What needs to be done
I need each line of the entries below that includes the string "hover".
─── Data to process ───
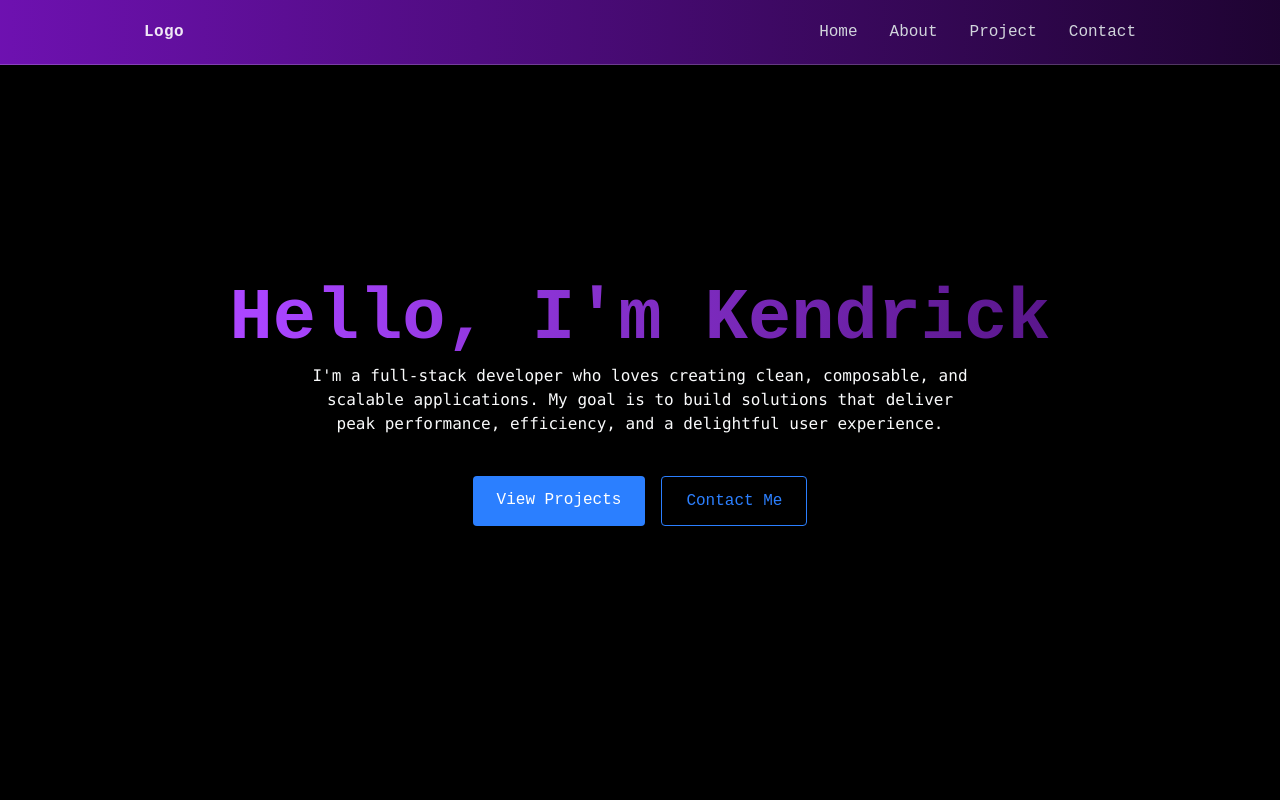
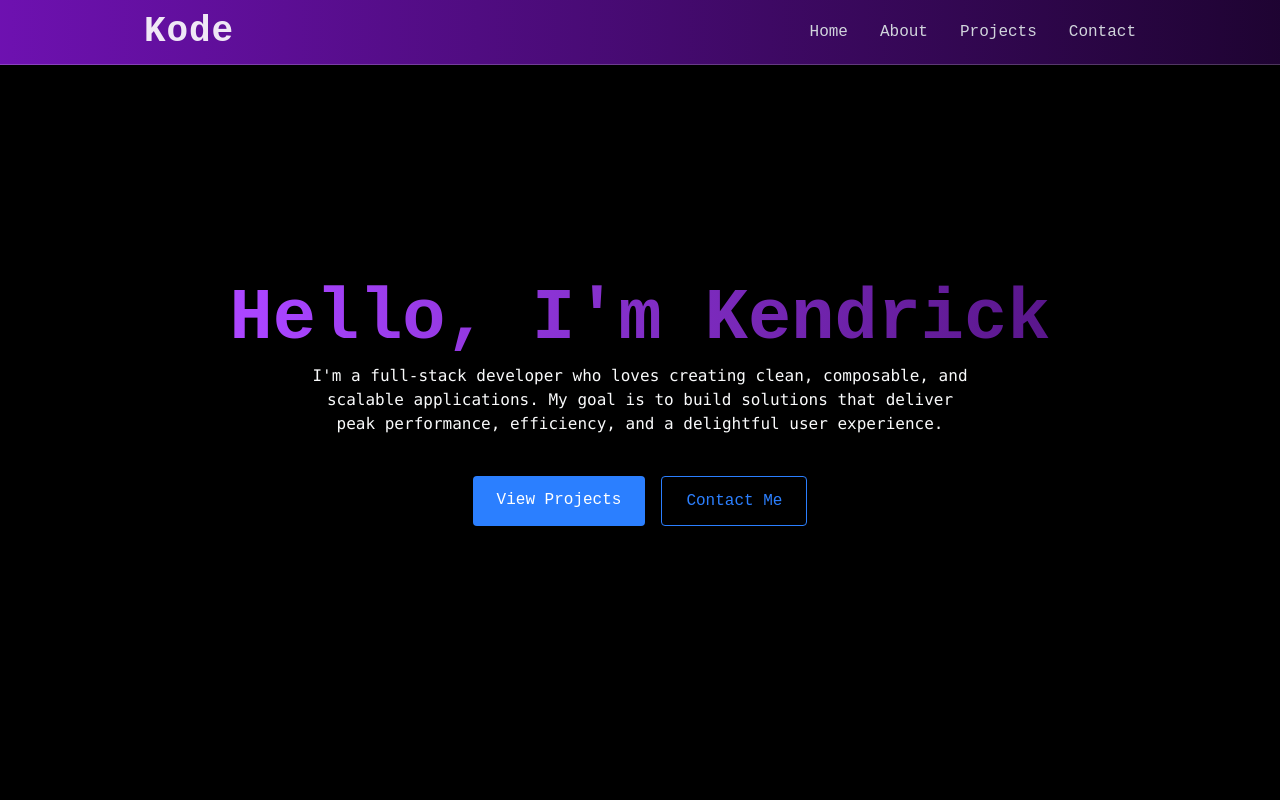
Before and after one commit to KodeVoid/Void, a React (Vite) app in the folder frontend/: page / in a window 1280 px wide. Shown: the top 800 px of the page. Built offline with nearby package versions, Linux system fonts and the light colour scheme.

Commit message:
feat(Navbar):Correct navbar desktop link and logo

```diff
--- a/frontend/src/components/Navbar.jsx
+++ b/frontend/src/components/Navbar.jsx
@@ -6,29 +6,22 @@ const Navbar = ({menuOpen,setMenuOpen}) => {
  },[menuOpen])
 
 return (
-    <nav className="fixed top-0 w-full  z-40
+<nav className="fixed top-0 w-full z-40
  bg-gradient-to-r from-purple-800 to-purple-600/20
  backdrop-blur-lg border-b border-white/20 shadow-lg">
 <div className="max-w-5xl mx-auto px-4">
 <div className="flex justify-between items-center h-16">
-          <a href="#home" className="text-white/90 font-bold tracking-wide">
-            Logo
+<a href="#home" className="text-4xl text-white/90 font-bold tracking-wide">
+<span className="animate-flicker">Kode</span>
 </a>
-
 <div className="w-10 h-8 relative cursor-pointer z-40 md:hidden" onClick={()=>setMenuOpen((prev)=>!prev)}>
  &#9776;
 </div>
-
 <div className="hidden md:flex items-center space-x-8">
-
 <a href="#home" className="text-gray-300 hover:text-white transition-colors">Home</a>
-                        <a href="#home" className="text-gray-300 hover:text-white transition-colors">About</a>
-
-            <a href="#home" className="text-gray-300 hover:text-white transition-colors">Project</a>
-                        <a href="#home" className="text-gray-300 hover:text-white transition-colors">Contact</a>
-
-
-
+<a href="#about" className="text-gray-300 hover:text-white transition-colors">About</a>
+<a href="#projects" className="text-gray-300 hover:text-white transition-colors">Projects</a>
+<a href="#contact" className="text-gray-300 hover:text-white transition-colors">Contact</a>
 </div>
 </div>
 </div>
--- a/frontend/src/index.css
+++ b/frontend/src/index.css
@@ -1,5 +1,4 @@
 @import "tailwindcss";
-
 html,body{
 padding: 0;
 margin: 0;
@@ -7,11 +6,8 @@ html,body{
 background-color: black;
 color: #f4f3f6;
 }
-
 @layer utilities{
-
 @keyframes blink {
-
  0%,100%{
 opacity: 1;
  }
@@ -23,10 +19,8 @@ opacity: 1;
 animation: blinkease 0.8s infinite;
  }
 @keyframes loading {
-
  0%{
 transform:translateX(-100%);
-
  }
  100%{
 transform:translateX(250%);
@@ -35,14 +29,23 @@ opacity: 1;
 .animate-loading-bar{
 animation:loading 0.8s ease infinite;
  }
+@keyframes flicker {
+ 0%, 85%, 88%, 93%, 100% {
+opacity: 1;
  }
-
+ 87%, 90% {
+opacity: 0.7;
+ }
+ }
+.animate-flicker{
+animation: flicker 3s ease-in-out infinite;
+ }
+}
 .reveal {
 opacity: 0;
 transform: translateY(30px);
 transition: opacity 0.6s ease, transform 0.6s ease;
 }
-
 .reveal.visible {
 opacity: 1;
 transform: translateY(0);
```
Lines whose indentation alone changed are shown as unchanged.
───
Task response
 <a href="#home" className="text-gray-300 hover:text-white transition-colors">Home</a>
-                        <a href="#home" className="text-gray-300 hover:text-white transition-colors">About</a>
-            <a href="#home" className="text-gray-300 hover:text-white transition-colors">Project</a>
-                        <a href="#home" className="text-gray-300 hover:text-white transition-colors">Contact</a>
+<a href="#about" className="text-gray-300 hover:text-white transition-colors">About</a>
+<a href="#projects" className="text-gray-300 hover:text-white transition-colors">Projects</a>
+<a href="#contact" className="text-gray-300 hover:text-white transition-colors">Contact</a>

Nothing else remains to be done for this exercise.